Smoke from deadly, raging forest fires in Mexico is traveling more than 1,000 miles north into Arizona, causing teary eyes and reduced visibility in Tucson, the National Weather Service said Tuesday.

"We can see that. Some of that is coming from Mexico up through the Gulf of California and then coming up into southeastern Arizona," said Bob Berkovitz, meteorologist for the Weather Service in Phoenix, after scanning satellite images.Because of high clouds, it was difficult to say how much of the haze, if any, was reaching into the Phoenix area, Berkovitz said.

But in Tucson, meteorologist Jim Meyer said the haze from the forest fires had reduced visibility, though not enough to affect aircraft traffic.

"It's been a little bit hazy the last couple of days," Meyer said. The haze was worst on Monday, when it was difficult to see the Santa Catalina Mountains, just north of Tucson, he said.

Visibility was cut in half Monday, from a norm of up to 50 miles, to just 25 miles, Meyer said. Tuesday, visibility was only 30 miles, and some Tucsonans were reporting teary eyes from the smoke, he said.

Berkovitz said the haze will be short-lived. By Thursday, cooler and dryer air from the Pacific will move west, blowing out the smoke.
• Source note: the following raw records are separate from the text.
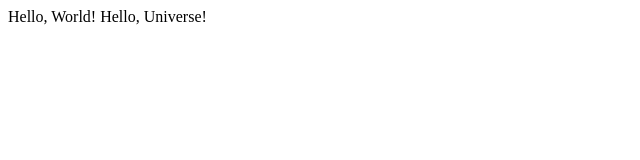
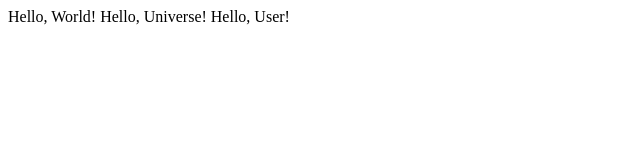
Before and after one commit to Shashidhar-11/first-code-on-git, a plain HTML site: page hello.html in a window 1280 px wide. Shown: the whole page, without its empty margins (0-640 px from the left). Drawn offline with Linux system fonts and the light colour scheme.

Commit message:
third line of hello

```diff
--- a/hello.html
+++ b/hello.html
@@ -6,5 +6,6 @@
     <body>
         Hello, World!
         Hello, Universe!
+        Hello, User!
     </body>
 </html>
```
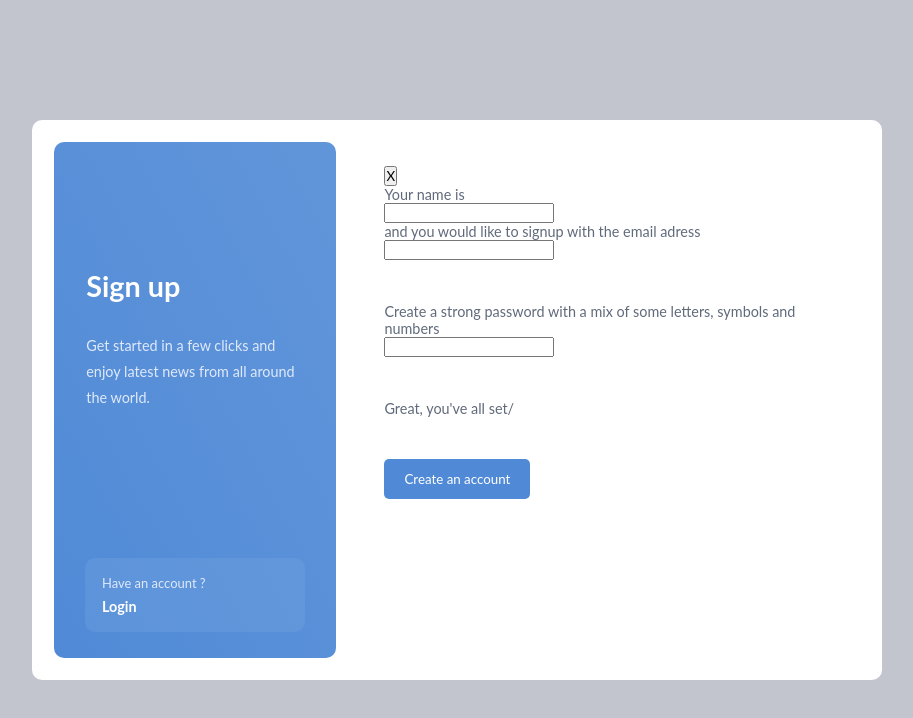
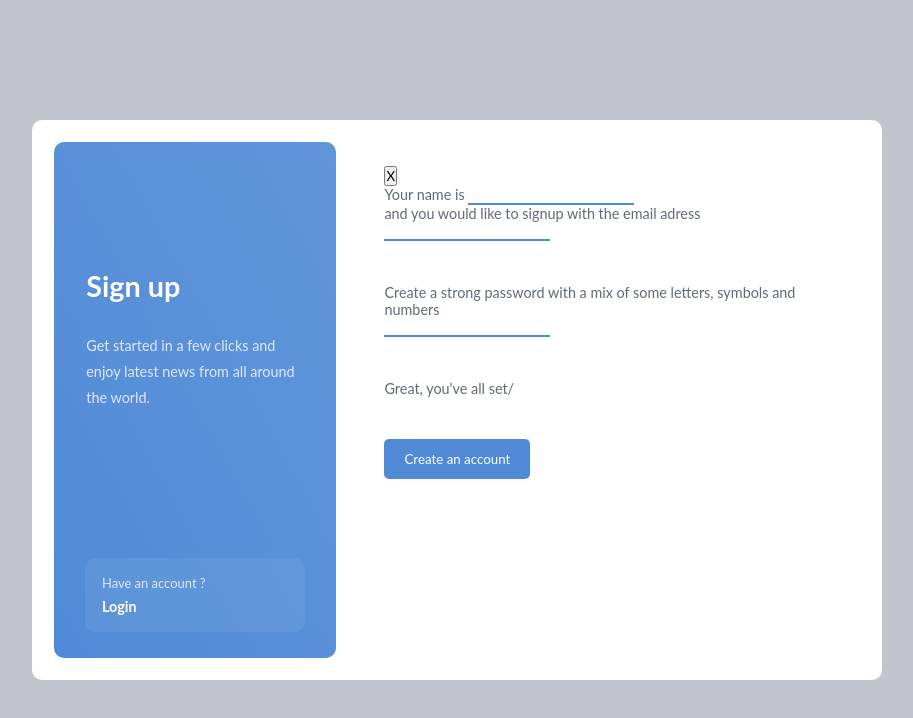
Before and after one commit to amarolahy/interactive-signup, a website built with webpack: page index.html in a window 1280 px wide. Shown: the whole page, without its empty margins (183-1096 px from the left). Built offline with nearby package versions, Linux system fonts and the light colour scheme.

Commit message:
Form component

```diff
--- /dev/null
+++ b/src/sass/components/_form.scss
@@ -0,0 +1,5 @@
+input.form-control {
+  display: inline-block;
+  border: none;
+  border-bottom: 2px solid $blue;
+}
--- a/src/sass/index.scss
+++ b/src/sass/index.scss
@@ -2,6 +2,8 @@
 @import './typography/typography';
 @import './colors/colors';
 @import './components/button';
+@import './components/form';
 @import './layout/wrapper';
 @import './layout/left-panel';
 @import './layout/right-panel';
+@import './mixins/display';
```
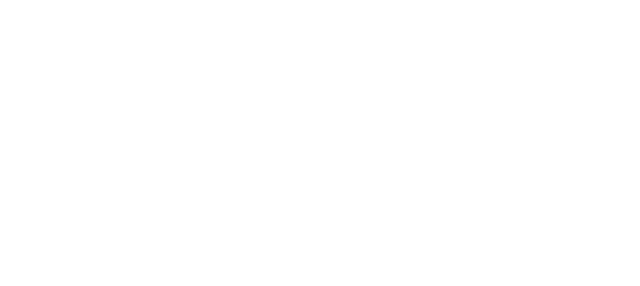
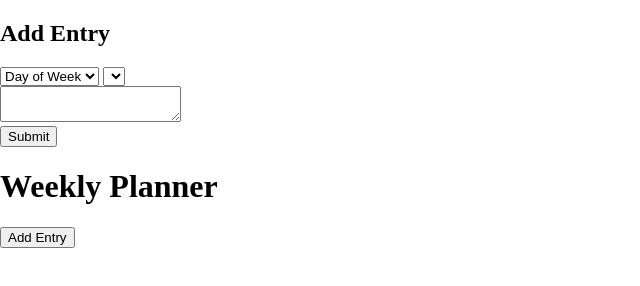
Before and after one commit to gabrielenciso/week-planner, a website: page index.html in a window 1280 px wide. Shown: the whole page, without its empty margins (0-640 px from the left). Drawn offline with Linux system fonts and the light colour scheme.

Commit message:
started html first part

```diff
--- a/index.html
+++ b/index.html
@@ -4,9 +4,45 @@
   <meta charset="UTF-8">
   <meta name="viewport" content="width=device-width, initial-scale=1.0">
   <title>Week Planner</title>
+  <link rel="stylesheet" href="reset.css">
   <link rel="stylesheet" href="styles.css">
+  <link rel="stylesheet" href="layout.css">
 </head>
 <body>
+  <div class="overlay">
+    <div class="add-entry-form">
+      <h2>Add Entry</h2>
+      <form>
+        <div class="row">
+          <select name="day-of-week" class="day-of-week">
+            <option>Day of Week</option>
+            <option value="sunday">Sunday</option>
+            <option value="monday">Monday</option>
+            <option value="tuesday">Tuesday</option>
+            <option value="wednesday">Wednesday</option>
+            <option value="thursday">Thursday</option>
+            <option value="friday">Friday</option>
+            <option value="saturday">Saturday</option>
+          </select>
+          <select name="time" class="time-bar">
+            <option></option>
+          </select>
+        </div>
+        <div class="description">
+          <textarea name="description" class="description"></textarea>
+        </div>
+        <div class="form-actions">
+          <button>Submit</button>
+        </div>
+      </form>
+
+    </div>
+  </div>
+  <div class="container">
+    <h1>Weekly Planner</h1>
+    <button class="add-entry">Add Entry</button>
+  </div>
+
   <script src="main.js"></script>
 </body>
 </html>
--- /dev/null
+++ b/layout.css
@@ -0,0 +1,11 @@
+.hidden {
+  display: none;
+}
+
+.column {
+
+}
+
+.row {
+
+}
--- /dev/null
+++ b/reset.css
@@ -0,0 +1,7 @@
+* {
+  box-sizing: border-box;
+}
+
+body {
+  margin: 0 auto;
+}
```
Still, Weather Service observers were amazed that the haze could travel so far, funneled along the Sierra Madres from southern Mexico, where El Nino has produced just the opposite effects as the cool, moist weather Arizona's have enjoyed this spring.

The most devastating wildfires in seven decades are raging across Mexico and Central America, gobbling millions of acres of forests and grasslands, closing international airports and pushing blankets of smoke into Texas and gritty haze as far away as Oklahoma, Wisconsin and Georgia.

Smoke from the fires has forced government officials in Mexico and Texas to declare health emergencies, and it was blamed for an airplane crash in Guatemala this weekend that killed three people.

At least 50 people have died in Mexico as a result of the fires, most of them while battling the blazes.

The fires, which are burning across the region from Nicaragua north through El Salvador, Honduras, Guatemala and throughout Mexico, are threatening centuries-old Mayan ruins in Guatemala and have incinerated monkeys, birds and rare plants in some of Mexico's most fragile areas.

The fires have been burning for months, but fed by El Nino-driven drought, have intensified recently.